Hogan has repeatedly called for legislation that would create a non-partisan commission to draw district maps. But Democrats have maintained that they would support the idea only if every other state adopts the same approach which, practically, is the only way it would work. Republicans have the most to lose overall if the Supreme Court decides to end gerrymandering, which has dictated the rules of political engagement for nearly 200 years, since 1812, when Gov. Eldridge Gerry of Massachusetts employed the sleight-of-hand to empower his Democratic-Republican Party.
Today’s methods of grabbing and maintaining power are just as blatant but more sophisticated, carried out with surgical precision with computers and encouraged by how the two major political parties have evolved, mainly along racial lines.
The two words often associated with redistricting are “cracking” and “packing” – in one case breaking up and scattering concentrations of votes, and in the other, lumping together similar voters. The most obvious application is the bleaching of districts to create predominately white and black warrens. This has been achieved, in many cases, with the winking connivance of black leaders to assure safe black seats (at the same time they guarantee unchallenged white seats.)

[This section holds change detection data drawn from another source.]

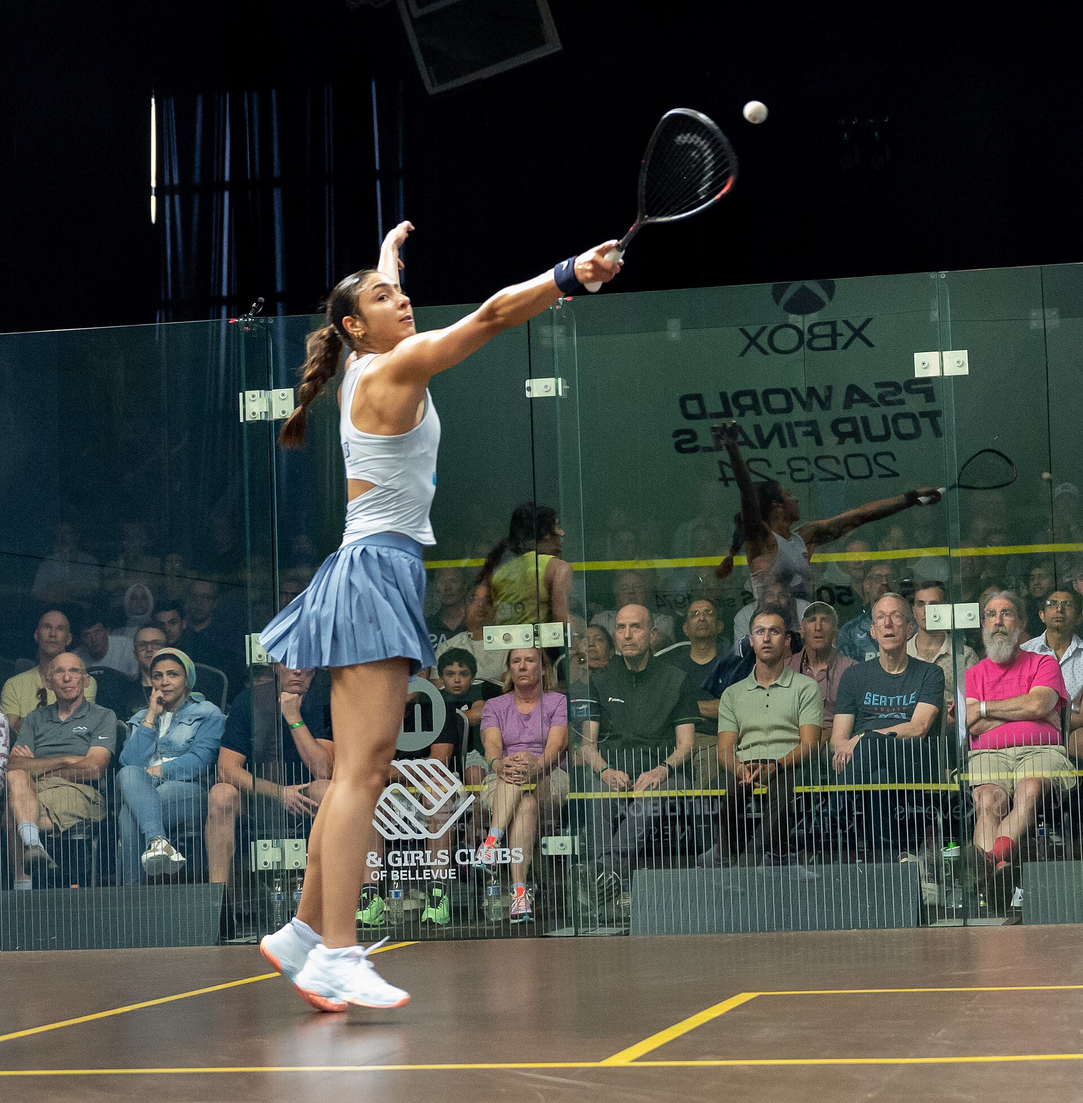
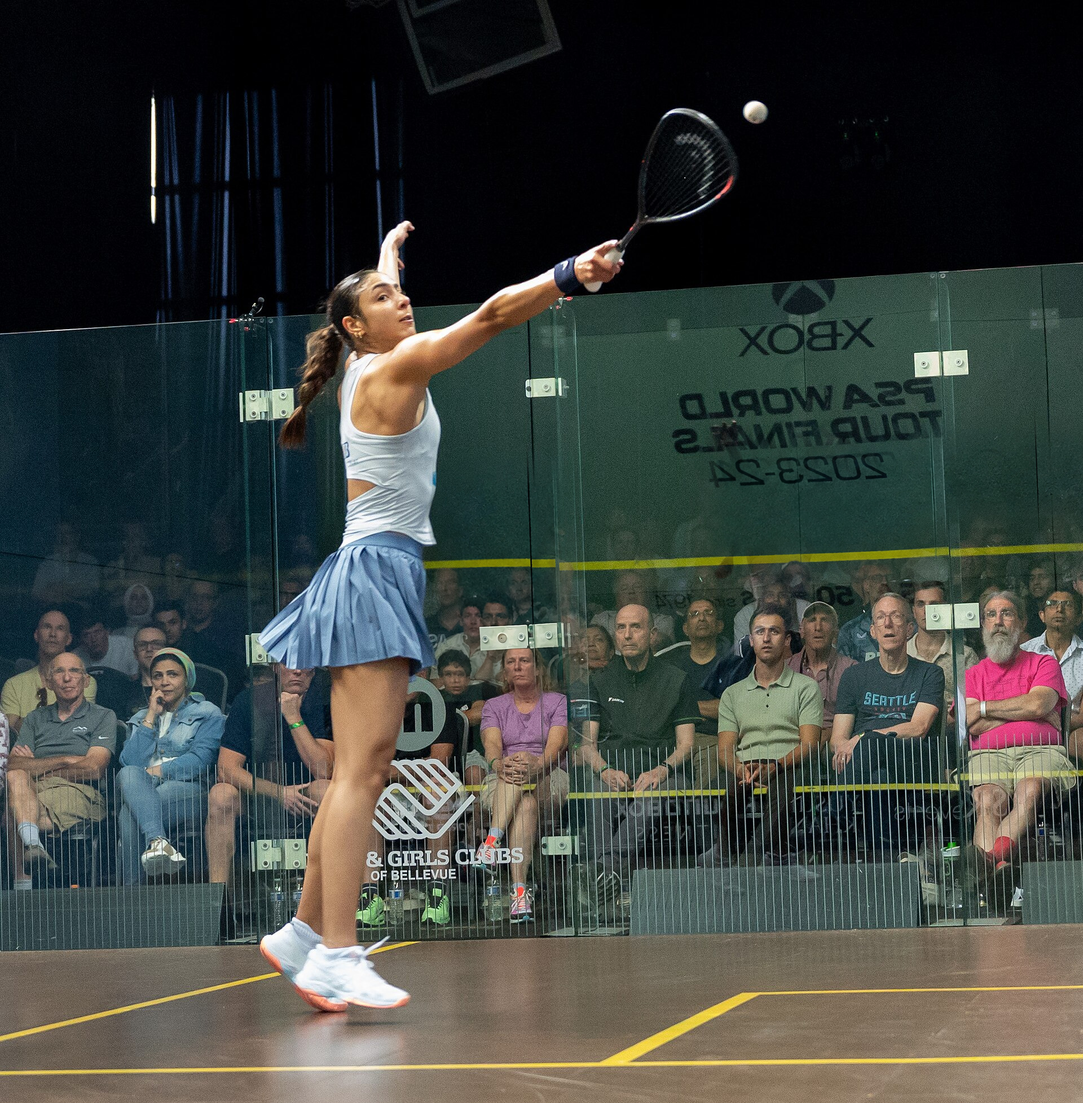
Hania hero photo: second player and reflection removed from the glass
Shabana read the opponent seen through the glass as a stray person in
the crowd. Patched only those two regions (opponent behind her hip,
reflection at right) using an AI fill composited onto the untouched
original, so every real face in the frame is the original pixels.
Licence note updated to record the modification, as CC BY-SA requires.

Changed region(s): [[0.6562, 0.4058, 0.9688, 0.5307], [0.4062, 0.4371, 0.5312, 0.6244], [0.9688, 0.4371, 1.0, 0.4683]]

diff --git a/components/Footer.tsx b/components/Footer.tsx
@@ -143,7 +143,7 @@ export default function Footer() {
             <a href="https://commons.wikimedia.org/wiki/File:Hania_El_Hammamy_at_the_2023-24_PSA_World_Tour_Finals-06.jpg" target="_blank" rel="noopener noreferrer" className="underline underline-offset-2 hover:text-white">1</a>,{" "}
             <a href="https://commons.wikimedia.org/wiki/File:Ali_Farag_at_the_2023-24_PSA_World_Tour_Finals-01.jpg" target="_blank" rel="noopener noreferrer" className="underline underline-offset-2 hover:text-white">2</a>,{" "}
             <a href="https://commons.wikimedia.org/wiki/File:Nele_Gilis_and_Olivia_Weaver_at_the_2023-24_PSA_World_Tour_Finals.jpg" target="_blank" rel="noopener noreferrer" className="underline underline-offset-2 hover:text-white">3</a>
-            ). Cropped and scaled for display; these versions are shared under the same licence. Universal Studios
+            ). Cropped and scaled for display, and a second player and a reflection on the glass were removed from the El Hammamy photograph; these versions are shared under the same licence. Universal Studios
             globe by Benoît Prieur,{" "}
             <a href="https://commons.wikimedia.org/wiki/File:Universal_Studios_Hollywood_globe_(July_2022).JPG" target="_blank" rel="noopener noreferrer" className="underline underline-offset-2 hover:text-white">CC0</a>.
             2015 World Championship photography copyright YSK Events.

Be wary of any hope for redistricting reform. It could make a bad system even worse because there is no easy formulaic solution. And be especially wary of this Supreme Court, which is more political than most, and more sensitive to the elected officials who nominate and approve federal judicial appointments along ideological lines.